Bitter Leaf
Palm Oil
Cocoyam (Taro)
Locally called ede, for thickening
Smoked Fish
Dried Fish
To taste
Fresh pepper
To taste
Fermented Locust Bean
Locally called ogiri
Seasoning cubes

Preparation mode:

How to make Onugbu soup: 

1. Wash the cocoyams without peeling it off and cook till it is soft. Take it down, peel them off and pound it using a mortar and pestle until it is completely mashed. Alternatively you can use a manual grinder.

2. Wash the meat, place in a pot, add salt and seasoning cubes to taste and heat. When it is getting soft, add the stock fish (after washing) to the pot to soften the stock fish as well.

3. While that is cooking, add the pounded cocoyam (ede) to the pot for thickening the soup. It’s best to put it when the meat is still boiling so that it can dissolve out on time before the whole soup making process is over. Cook for about 5-10 minutes.

4. Add the palm oil ( you can also add it before putting the “ede”) and stir. Allow to cook for about two minutes

5. “Ogiri” normally comes wrapped up in leaves, it’s best to put it in a bowl and add a little water to it then use a spoon to press it out to loosen it. After that, pour it into the cooking pot and stir. Allow to heat for about 5-10 minutes.

6. Add the dried fish (washed), crayfish(ground), fresh pepper (finely chopped) and smoked fish (cleaned) and stir. Allow to cook for another 10 minutes. After this, check for salt, if more is needed, add more, including seasoning cubesand stir.

7. Finally, add the washed bitter leaf and stir. Allow to cook for 5 minutes maximum.

Serve with eba, fufu, wheat or pounded yam (swallow in general).




Some people prefer buying the bitter leaf still in sticks and processing it themselves. There are also already processed ones in the market. It's just choice.

Also, if you don't like your bitter leaf soup to actually be "bitter" , boil the processed bitter leaf on a pot for about 20 minutes and sieve. Please note: DON'T STIR WHILE IT IS BOILING.

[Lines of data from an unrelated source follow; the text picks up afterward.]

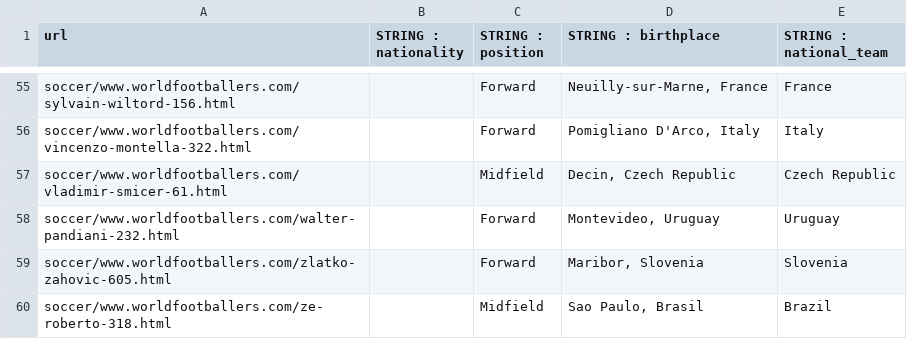
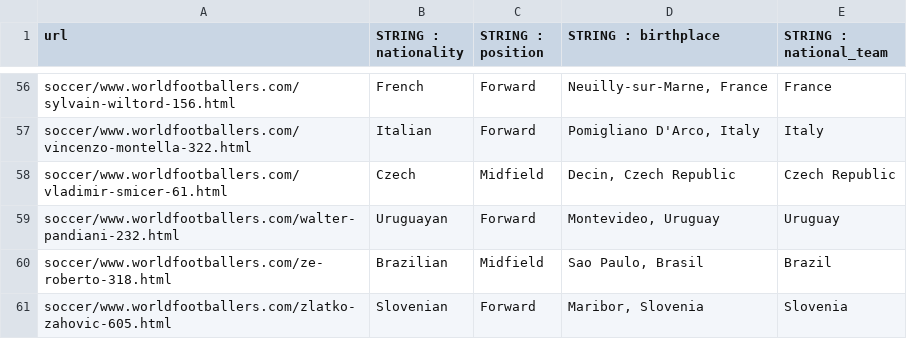
Before and after one commit to Truecati3/doutorado04, a CSV file: bases/WEIR/groundtruth/soccer/www.worldfootballers.com.csv, drawn as a sheet; only a part is shown, gaps mark what is left out; removed rows and columns are numbered as before the commit, all else as after; the diff covers the shown part only; the diff names each change by its address in the sheet, - before the commit and + after, or states it on an @@ line.

Commit message:
Alterando gabarito WEIR:soccer:Footballers. Ações: (1)  Adicionei o gabarito para giovane-elber-533.html que não tinha; (2) Adicionei o gabarito para nationality que estava em branco

```diff
--- a/bases/WEIR/groundtruth/soccer/www.worldfootballers.com.csv
+++ b/bases/WEIR/groundtruth/soccer/www.worldfootballers.com.csv
-B56 (STRING : nationality): (empty)
+B56 (STRING : nationality): French
-B57 (STRING : nationality): (empty)
+B57 (STRING : nationality): Italian
-B58 (STRING : nationality): (empty)
+B58 (STRING : nationality): Czech
-B59 (STRING : nationality): (empty)
+B59 (STRING : nationality): Uruguayan
-row 59: soccer/www.worldfootballers.com/zlatko-zahovic-605.html |  | Forward | Maribor, Slovenia | Slovenia
-B60 (STRING : nationality): (empty)
+B60 (STRING : nationality): Brazilian
+row 61: soccer/www.worldfootballers.com/zlatko-zahovic-605.html | Slovenian | Forward | Maribor, Slovenia | Slovenia
```
Also changed, not shown: 1 added row and 53 edited cells elsewhere in this file.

Lastly, the thickness of the soup depends on the amount of thickening substance used (must not be cocoyam)